Dataset records:
------
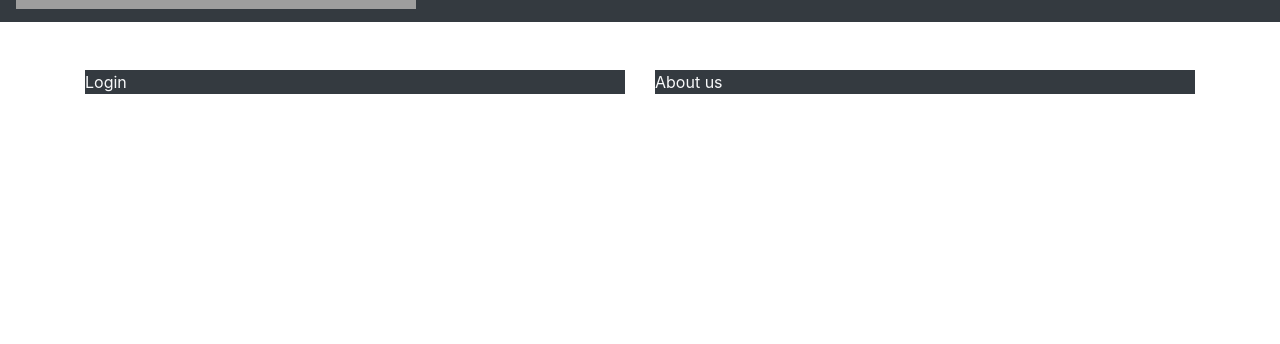
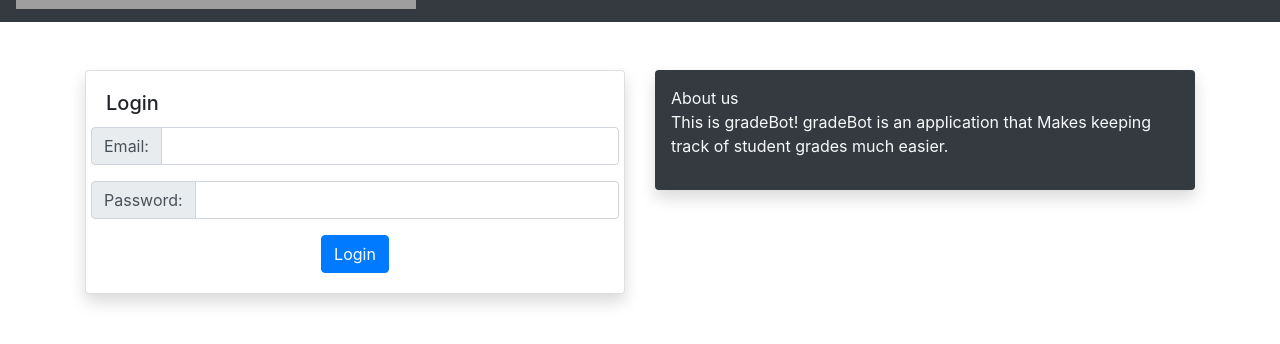
Before and after one commit to 8connor/gradeBotv2, a React (Create React App) app in the folder client/: page / in a window 1280 px wide. Shown: the part 304-648 px from the top of the page. Built offline with nearby package versions, Linux system fonts and the light colour scheme; grey boxes are pictures that could not be loaded.

Commit message:
Added some simple animations. Added Login card. Added small about section.

```diff
--- a/client/package.json
+++ b/client/package.json
@@ -6,6 +6,7 @@
     "@testing-library/jest-dom": "^4.2.4",
     "@testing-library/react": "^9.5.0",
     "@testing-library/user-event": "^7.2.1",
+    "animate.css": "^4.1.1",
     "bootstrap": "^4.5.2",
     "react": "^16.13.1",
     "react-bootstrap": "^1.3.0",
--- a/client/public/index.html
+++ b/client/public/index.html
@@ -7,6 +7,7 @@
       name="description"
       content="Web site created using create-react-app"
     />
+
     <!--
       manifest.json provides metadata used when your web app is installed on a
       user's mobile device or desktop. See https://developers.google.com/web/fundamentals/web-app-manifest/
--- /dev/null
+++ b/client/src/components/Home/About.js
@@ -0,0 +1,16 @@
+import React from "react";
+
+function About() {
+  return (
+    <section className="bg-dark shadow p-3 text-light rounded">
+      <span>About us</span>
+      <p className="font-weight-normal">
+        This is gradeBot! gradeBot is an application that Makes keeping track of
+        student grades much easier.
+      </p>
+      <p></p>
+    </section>
+  );
+}
+
+export default About
--- a/client/src/components/Home/Login.js
+++ b/client/src/components/Home/Login.js
@@ -1,13 +1,53 @@
-import React from "react";
+import React, { useState } from "react";
+import Card from "react-bootstrap/Card";
+import Form from "react-bootstrap/Form";
+import FormControl from "react-bootstrap/FormControl";
+import InputGroup from "react-bootstrap/InputGroup";
+import Button from "react-bootstrap/Button";
 import Container from "react-bootstrap/Container";
 import Row from "react-bootstrap/Row";
 import Col from "react-bootstrap/Col";
 
 function Login() {
+    const [email, setEmail] = useState("");
+    const [password, setPassword] = useState("");
+
+    const handleLogin = ()=>{
+
+    };
+
+
   return (
-    <section className="bg-dark text-light">
-      <span>Login</span>
-    </section>
+    <Card className="shadow">
+      <Card.Body>
+        <Card.Title>Login</Card.Title>
+        <Row className="justify-content-center">
+          <InputGroup className="mb-3">
+            <InputGroup.Prepend>
+              <InputGroup.Text id="inputGroup-sizing-default">
+                Email:
+              </InputGroup.Text>
+            </InputGroup.Prepend>
+            <FormControl
+              aria-label="Default"
+              aria-describedby="inputGroup-sizing-default"
+            />
+          </InputGroup>
+          <InputGroup className="mb-3">
+            <InputGroup.Prepend>
+              <InputGroup.Text id="inputGroup-sizing-default">
+                Password:
+              </InputGroup.Text>
+            </InputGroup.Prepend>
+            <FormControl
+              aria-label="Default"
+              aria-describedby="inputGroup-sizing-default"
+            />
+          </InputGroup>
+          <Button>Login</Button>
+        </Row>
+      </Card.Body>
+    </Card>
   );
 }
 
--- a/client/src/components/Home/index.js
+++ b/client/src/components/Home/index.js
@@ -3,6 +3,8 @@ import Container from "react-bootstrap/Container";
 import Row from "react-bootstrap/Row";
 import Col from "react-bootstrap/Col";
 import Login from "./Login.js";
+import About from "./About.js";
+import "animate.css";
 
 function Home() {
   return (
@@ -12,17 +14,17 @@ function Home() {
           sm={{ span: 12, offset: 0 }}
           md={{ span: 6, offset: 0 }}
           lg={{ span: 6, offset: 0 }}
+          className="animate__animated animate__fadeIn"
         >
           <Login />
         </Col>
         <Col
-          sm={{ span: 12}}
-          md={{ span: 6, order: "last"}}
-          lg={{ span: 6, order: "last"}}
+          sm={{ span: 12 }}
+          md={{ span: 6, order: "last" }}
+          lg={{ span: 6, order: "last" }}
+          className="animate__animated animate__fadeIn"
         >
-          <section className="bg-dark text-light">
-            <span>About us</span>
-          </section>
+          <About />
         </Col>
       </Row>
     </Container>
```
Also changed, not shown: 1 other file (tests, documents, lock files or other folders).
------
EXERCISE INSTRUCTIONS: Print every line of the data exactly. Pictures do not belong in the copy.

EXERCISE SOLUTION:
Before and after one commit to 8connor/gradeBotv2, a React (Create React App) app in the folder client/: page / in a window 1280 px wide. Shown: the part 304-648 px from the top of the page. Built offline with nearby package versions, Linux system fonts and the light colour scheme; grey boxes are pictures that could not be loaded.

Commit message:
Added some simple animations. Added Login card. Added small about section.

```diff
--- a/client/package.json
+++ b/client/package.json
@@ -6,6 +6,7 @@
     "@testing-library/jest-dom": "^4.2.4",
     "@testing-library/react": "^9.5.0",
     "@testing-library/user-event": "^7.2.1",
+    "animate.css": "^4.1.1",
     "bootstrap": "^4.5.2",
     "react": "^16.13.1",
     "react-bootstrap": "^1.3.0",
--- a/client/public/index.html
+++ b/client/public/index.html
@@ -7,6 +7,7 @@
       name="description"
       content="Web site created using create-react-app"
     />
+
     <!--
       manifest.json provides metadata used when your web app is installed on a
       user's mobile device or desktop. See https://developers.google.com/web/fundamentals/web-app-manifest/
--- /dev/null
+++ b/client/src/components/Home/About.js
@@ -0,0 +1,16 @@
+import React from "react";
+
+function About() {
+  return (
+    <section className="bg-dark shadow p-3 text-light rounded">
+      <span>About us</span>
+      <p className="font-weight-normal">
+        This is gradeBot! gradeBot is an application that Makes keeping track of
+        student grades much easier.
+      </p>
+      <p></p>
+    </section>
+  );
+}
+
+export default About
--- a/client/src/components/Home/Login.js
+++ b/client/src/components/Home/Login.js
@@ -1,13 +1,53 @@
-import React from "react";
+import React, { useState } from "react";
+import Card from "react-bootstrap/Card";
+import Form from "react-bootstrap/Form";
+import FormControl from "react-bootstrap/FormControl";
+import InputGroup from "react-bootstrap/InputGroup";
+import Button from "react-bootstrap/Button";
 import Container from "react-bootstrap/Container";
 import Row from "react-bootstrap/Row";
 import Col from "react-bootstrap/Col";
 
 function Login() {
+    const [email, setEmail] = useState("");
+    const [password, setPassword] = useState("");
+
+    const handleLogin = ()=>{
+
+    };
+
+
   return (
-    <section className="bg-dark text-light">
-      <span>Login</span>
-    </section>
+    <Card className="shadow">
+      <Card.Body>
+        <Card.Title>Login</Card.Title>
+        <Row className="justify-content-center">
+          <InputGroup className="mb-3">
+            <InputGroup.Prepend>
+              <InputGroup.Text id="inputGroup-sizing-default">
+                Email:
+              </InputGroup.Text>
+            </InputGroup.Prepend>
+            <FormControl
+              aria-label="Default"
+              aria-describedby="inputGroup-sizing-default"
+            />
+          </InputGroup>
+          <InputGroup className="mb-3">
+            <InputGroup.Prepend>
+              <InputGroup.Text id="inputGroup-sizing-default">
+                Password:
+              </InputGroup.Text>
+            </InputGroup.Prepend>
+            <FormControl
+              aria-label="Default"
+              aria-describedby="inputGroup-sizing-default"
+            />
+          </InputGroup>
+          <Button>Login</Button>
+        </Row>
+      </Card.Body>
+    </Card>
   );
 }
 
--- a/client/src/components/Home/index.js
+++ b/client/src/components/Home/index.js
@@ -3,6 +3,8 @@ import Container from "react-bootstrap/Container";
 import Row from "react-bootstrap/Row";
 import Col from "react-bootstrap/Col";
 import Login from "./Login.js";
+import About from "./About.js";
+import "animate.css";
 
 function Home() {
   return (
@@ -12,17 +14,17 @@ function Home() {
           sm={{ span: 12, offset: 0 }}
           md={{ span: 6, offset: 0 }}
           lg={{ span: 6, offset: 0 }}
+          className="animate__animated animate__fadeIn"
         >
           <Login />
         </Col>
         <Col
-          sm={{ span: 12}}
-          md={{ span: 6, order: "last"}}
-          lg={{ span: 6, order: "last"}}
+          sm={{ span: 12 }}
+          md={{ span: 6, order: "last" }}
+          lg={{ span: 6, order: "last" }}
+          className="animate__animated animate__fadeIn"
         >
-          <section className="bg-dark text-light">
-            <span>About us</span>
-          </section>
+          <About />
         </Col>
       </Row>
     </Container>
```
Also changed, not shown: 1 other file (tests, documents, lock files or other folders).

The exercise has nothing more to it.